When a line of the entries contains "ensure", please list that line.

=======

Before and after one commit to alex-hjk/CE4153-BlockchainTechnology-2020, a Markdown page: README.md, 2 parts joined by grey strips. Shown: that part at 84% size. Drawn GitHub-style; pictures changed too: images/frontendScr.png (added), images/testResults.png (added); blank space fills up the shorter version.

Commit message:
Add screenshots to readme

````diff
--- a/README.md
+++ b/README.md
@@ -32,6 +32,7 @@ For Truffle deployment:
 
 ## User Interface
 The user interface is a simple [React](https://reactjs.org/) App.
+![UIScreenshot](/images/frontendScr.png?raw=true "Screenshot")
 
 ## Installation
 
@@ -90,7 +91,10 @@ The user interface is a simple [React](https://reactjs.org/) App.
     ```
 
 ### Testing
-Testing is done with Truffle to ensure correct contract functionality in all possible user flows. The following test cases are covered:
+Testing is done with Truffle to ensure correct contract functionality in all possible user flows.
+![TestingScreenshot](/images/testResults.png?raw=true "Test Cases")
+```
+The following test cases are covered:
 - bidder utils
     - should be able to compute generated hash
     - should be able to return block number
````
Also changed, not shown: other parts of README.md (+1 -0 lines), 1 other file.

=======

RESPONSE BOX |
-Testing is done with Truffle to ensure correct contract functionality in all possible user flows. The following test cases are covered:
+Testing is done with Truffle to ensure correct contract functionality in all possible user flows.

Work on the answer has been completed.